Few would disagree that there’s far greater demand for best cybersecurity professionals than there are qualified people to fill those places. But a new study published today suggests the true cybersecurity workforce challenge is Hiring the best Hacker and keeping the top 1 percent of their pool — the”best of the best” hackers out there.
According to the study,”H4cker5 Wanted: An Evaluation of the Cybersecurity Labor Market,” made by the Rand Corp., the lack of cybersecurity professionals is an important threat to national security, but it is predominantly an issue at the maximum capability levels.
“These are the people capable of detecting the existence of complex technology persistent risks, or, conversely, discovering the hidden vulnerabilities in systems and software which allow complex persistent threats to take hold of systems that are targeted,” the report claims.
Researchers in Rand interviewed experts from five federal agencies, five educational institutions, two significant security firms, 1 defense contractor and one individual expert.
Upper-tier cybersecurity professionals — people that are qualified to perform forensics, write code or conduct red-teaming — are the hardest to engage in the modern labour market, according to the research. But government agencies face additional challenges”over and beyond those faced by private-sector companies” when it comes to hiring cybersecurity professionals.
Hiring the best Hacker
It notes that the top 1-5 percentage of hackers can often command salaries of around $300,000 annually and are often more seasoned business professionals. The average salary for a government cybersecurity specialist is $80,000 each year.
“Thus, government employers may find it difficult to Hire a Hacker enough upper-tier professionals, even if the private sector doesn’t,” the report says.
Members of the top 1 percent of hackers are usually in their 30s (not 20s or younger, as conventional wisdom would suggest) and bring to the table”the ability to handle groups of heterogeneous people, market the value of safety to other people, and/or meld safety considerations into the complicated and multifaceted world of government decisionmaking.”

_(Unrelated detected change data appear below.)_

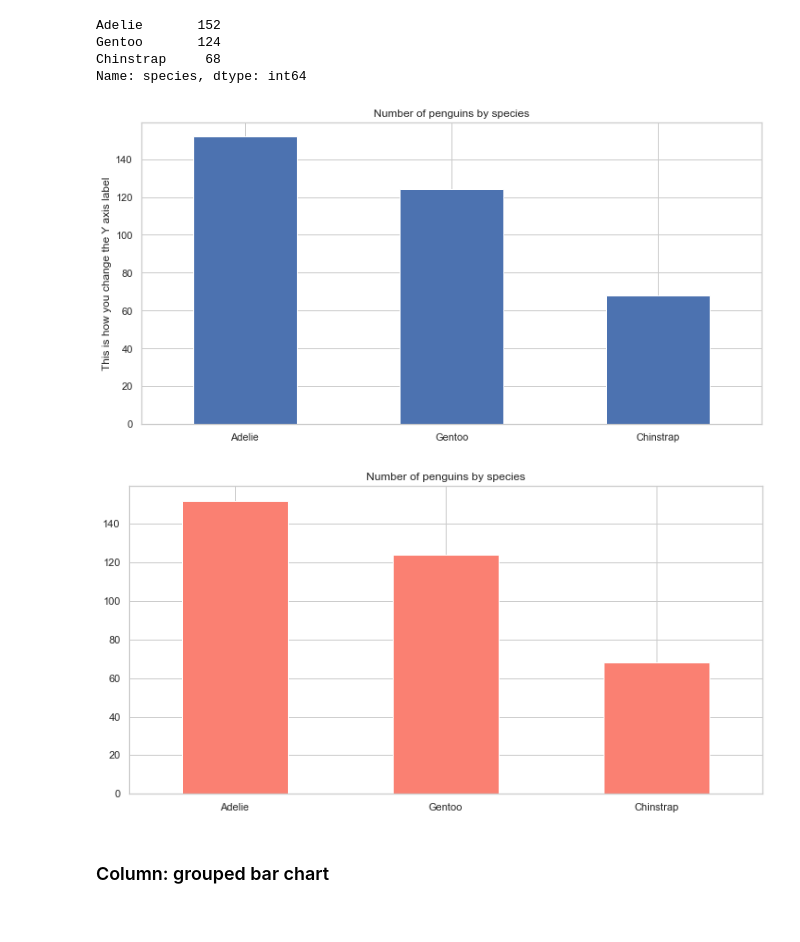
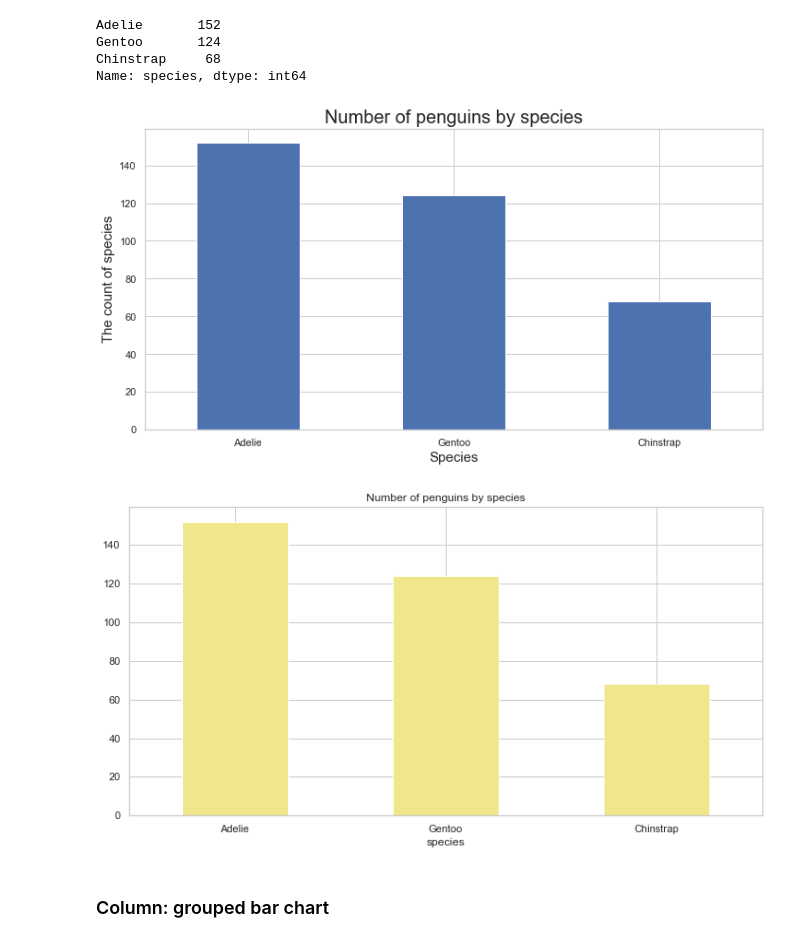
Before and after one commit to Ironhack-data-bcn-january-2024/lectures, a Jupyter notebook: week-2/4 - Visualization I - Revised.ipynb, the cells around one changed output. Saved outputs shown, nothing was run; the diff lists cells and outputs as text; code cells hidden in the pictures.

```diff
--- a/week-2/4 - Visualization I - Revised.ipynb
+++ b/week-2/4 - Visualization I - Revised.ipynb
@@ -468,8 +505,10 @@ Gentoo       124
 Chinstrap     68
 Name: species, dtype: int64
 # %%
-penguins["species"].value_counts().plot(kind="bar", title="Number of penguins by species")
+penguins["species"].value_counts().plot(kind="bar")
 plt.xticks(rotation=0.5)
-plt.ylabel("This is how you change the Y axis label");
+plt.title(label = "Number of penguins by species" ,size=20)
+plt.xlabel("Species", size=15)
+plt.ylabel("The count of species", size=15);
 # %% [output]
-[figure, old version]
+[figure, new version]
@@ -476,8 +517,8 @@ plt.ylabel("This is how you change the Y axis label");
 # %%
-penguins["species"].value_counts().plot(kind="bar", color="salmon", title="Number of penguins by species")
+penguins["species"].value_counts().plot(kind="bar", color="khaki", title="Number of penguins by species")
 plt.xticks(rotation=0);
 # %% [output]
-[figure, old version]
+[figure, new version]
 # %% [markdown]
 ### Column: grouped bar chart
 # %% [markdown]
```
Also changed, not shown: parts of 16 cells of this notebook.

Although it’s practically impossible for the federal government to compete with the private sector once a top-tier cybersecurity professional reaches the maximum salary range, 1 agency which does a surprisingly good job in attracting and retaining some of the world’s top hacker talent is the National Security Agency.
And hardly any cybersecurity professionals quit their jobs in NSA. According to the Rand researchers, NSA’s success is partially the effect of the amount of effort it puts into employee development and training.
“Our interview implies that the NSA makes instead of purchases cybersecurity professionals,” the report says. And while 80 percent of NSA’s new hires are entry-level workers with bachelor’s degrees, the bureau has one of the most intensive training programs in the world.
“Only one organization may be the most prestigious place to work, and for this line of work…NSA is difficult to beat,” the report says. The agency, according to the Rand study, always absorbs one-third of all Scholarship for Service Graduates due to its reputation for hiring the best hackers.
NSA also has 80 individuals devoted to recruitment, with the other 300 who have recruiting as a secondary responsibility.
“All told, that’s a whole lot of effort–indicating, from our standpoint, the difficulties of finding sufficient cybersecurity professionals can be mainly met if enough energy is committed to the job,” the report says.